Academic Institutions

  • Rapid integration of hands-on AI skilling programs into late high school + college years
  • Institutional training priorities must align with industry AI adoption roadmaps

Industry

  • Companies openly communicate their 3–5-year AI technology strategies and collaborate with educators on required skill sets for future workers
  • Fund on-site AI training programs and apprenticeships for students

Coordinated action is needed immediately across these stakeholders to align AI workforce development initiatives with the pace of technological advancement. Failing this, we risk significant talent pipeline breakdowns, lost productivity, and social displacement from AI over the next decade.

5. KEY STAKEHOLDER STRATEGIES

What strategies would you recommend that K12, higher education institutions, and employers take to best prepare for an AI-infused future, systemically?
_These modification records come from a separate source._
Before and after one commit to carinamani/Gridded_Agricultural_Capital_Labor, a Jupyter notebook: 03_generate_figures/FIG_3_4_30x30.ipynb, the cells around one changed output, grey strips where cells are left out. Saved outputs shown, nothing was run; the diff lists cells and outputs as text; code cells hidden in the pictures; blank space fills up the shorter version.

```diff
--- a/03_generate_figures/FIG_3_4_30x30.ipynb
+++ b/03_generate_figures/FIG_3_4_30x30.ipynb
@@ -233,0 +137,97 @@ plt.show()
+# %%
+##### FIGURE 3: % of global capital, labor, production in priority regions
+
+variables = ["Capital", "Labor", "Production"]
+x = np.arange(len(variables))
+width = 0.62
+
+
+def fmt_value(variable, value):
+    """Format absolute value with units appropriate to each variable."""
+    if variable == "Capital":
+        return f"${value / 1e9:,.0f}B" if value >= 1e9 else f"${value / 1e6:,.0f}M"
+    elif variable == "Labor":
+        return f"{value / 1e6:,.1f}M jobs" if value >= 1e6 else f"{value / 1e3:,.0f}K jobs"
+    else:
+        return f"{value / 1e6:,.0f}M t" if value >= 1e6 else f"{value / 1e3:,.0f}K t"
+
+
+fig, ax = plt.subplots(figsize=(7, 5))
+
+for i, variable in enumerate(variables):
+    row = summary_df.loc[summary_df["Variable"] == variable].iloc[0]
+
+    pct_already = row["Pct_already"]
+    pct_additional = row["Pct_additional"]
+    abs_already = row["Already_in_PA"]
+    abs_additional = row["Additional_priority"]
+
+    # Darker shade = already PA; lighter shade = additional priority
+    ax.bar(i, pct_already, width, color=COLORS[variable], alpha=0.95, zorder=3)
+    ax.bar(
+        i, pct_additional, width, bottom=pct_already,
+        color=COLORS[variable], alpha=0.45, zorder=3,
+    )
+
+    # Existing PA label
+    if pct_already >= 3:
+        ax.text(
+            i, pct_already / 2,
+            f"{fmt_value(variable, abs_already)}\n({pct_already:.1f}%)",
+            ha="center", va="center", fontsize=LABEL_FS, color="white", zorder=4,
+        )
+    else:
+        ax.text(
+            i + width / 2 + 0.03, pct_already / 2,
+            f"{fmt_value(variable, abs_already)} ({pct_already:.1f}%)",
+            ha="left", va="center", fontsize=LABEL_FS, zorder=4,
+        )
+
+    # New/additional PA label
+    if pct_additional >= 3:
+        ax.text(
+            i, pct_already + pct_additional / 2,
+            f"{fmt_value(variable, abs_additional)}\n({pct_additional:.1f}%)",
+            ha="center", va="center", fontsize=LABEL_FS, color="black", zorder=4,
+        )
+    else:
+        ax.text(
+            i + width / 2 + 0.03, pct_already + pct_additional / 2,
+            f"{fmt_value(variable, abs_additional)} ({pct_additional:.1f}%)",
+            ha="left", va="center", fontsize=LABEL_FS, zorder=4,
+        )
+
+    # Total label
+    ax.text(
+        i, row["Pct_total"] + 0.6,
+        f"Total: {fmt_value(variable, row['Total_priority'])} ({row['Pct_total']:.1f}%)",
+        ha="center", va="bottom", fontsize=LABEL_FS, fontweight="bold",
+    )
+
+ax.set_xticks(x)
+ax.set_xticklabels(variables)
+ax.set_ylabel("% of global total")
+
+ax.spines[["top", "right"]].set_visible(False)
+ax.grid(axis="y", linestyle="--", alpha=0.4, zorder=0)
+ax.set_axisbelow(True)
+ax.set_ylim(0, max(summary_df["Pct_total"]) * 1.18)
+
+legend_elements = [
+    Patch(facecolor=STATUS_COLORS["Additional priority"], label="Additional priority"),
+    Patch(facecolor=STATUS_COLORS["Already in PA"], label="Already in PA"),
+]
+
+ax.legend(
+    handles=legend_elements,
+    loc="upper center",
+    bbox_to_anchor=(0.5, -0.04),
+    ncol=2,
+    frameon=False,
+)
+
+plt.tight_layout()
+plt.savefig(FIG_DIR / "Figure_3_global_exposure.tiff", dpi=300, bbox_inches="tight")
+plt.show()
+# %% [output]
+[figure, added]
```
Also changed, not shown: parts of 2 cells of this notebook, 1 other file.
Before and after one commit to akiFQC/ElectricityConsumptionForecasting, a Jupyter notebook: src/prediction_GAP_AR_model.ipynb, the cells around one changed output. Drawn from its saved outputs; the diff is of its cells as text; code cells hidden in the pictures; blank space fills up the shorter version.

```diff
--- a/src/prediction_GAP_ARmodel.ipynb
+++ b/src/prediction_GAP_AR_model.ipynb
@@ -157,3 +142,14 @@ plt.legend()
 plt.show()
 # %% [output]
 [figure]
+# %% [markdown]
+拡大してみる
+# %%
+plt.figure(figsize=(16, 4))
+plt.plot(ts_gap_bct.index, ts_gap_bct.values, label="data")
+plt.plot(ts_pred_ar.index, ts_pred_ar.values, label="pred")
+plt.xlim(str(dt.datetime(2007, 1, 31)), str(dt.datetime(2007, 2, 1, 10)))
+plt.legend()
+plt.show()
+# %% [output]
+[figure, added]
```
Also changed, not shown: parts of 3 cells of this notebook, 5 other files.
AB

Here are the top strategies I would recommend for K12, higher education, and employers to systematically prepare for an AI-infused future:

K12 Education:

  • Create project-based learning opportunities for students to directly engage with AI tools for applications like data analysis, content creation, personalization etc.
  • Build critical thinking skills around ethics, unintended bias, privacy when using AI systems through group discussions and debates
  • Provide exposure to AI concepts across disciplines – integrate into science, math, humanities curriculums beyond just tech/computing

Higher Education:

  • Require cross-disciplinary intro AI literacy courses for all college majors covering history, capabilities, limitations, implications
  • Develop robust AI ethics curriculum and policy programs as gen AI advances create new societal challenges
  • Create AI residencies/incubators allowing students to work on applied AI projects with industry and community partners

Employers:

  • Provide apprenticeships in AI disciplines to create talent pipelines and demystify concepts through real-world usage
  • Reskill portions of current employees in AI competencies aligned to company roadmaps through credential programs
  • Collaborate with education institutions on shaping curriculum and providing data/use cases to prepare students for the latest AI innovations

Taking a holistic, multi-disciplinary and collaborative approach across these stakeholder groups will allow for synchronized preparation as AI permeates the economy. Joint industry-academic efforts to improve access, literacy, ethics and hands-on engagement with AI will benefit both future and current workforces in the years ahead.

About the author

Angelo Biasi is an exited/serial entrepreneur-turned Ed/Workforce Tech business performance coach, and the Founder/CEO of Solvably and Solvably’s AI Centers of Excellence for K12, Higher Education, and Corporate. He is passionate about solving for systemic AI Literacy, at scale, via Solvably’s evidence-based, active learning and authentic assessment platform. Learn more at www.angelobiasi.com or reach him at www.linkedin.com/in/angelobiasi.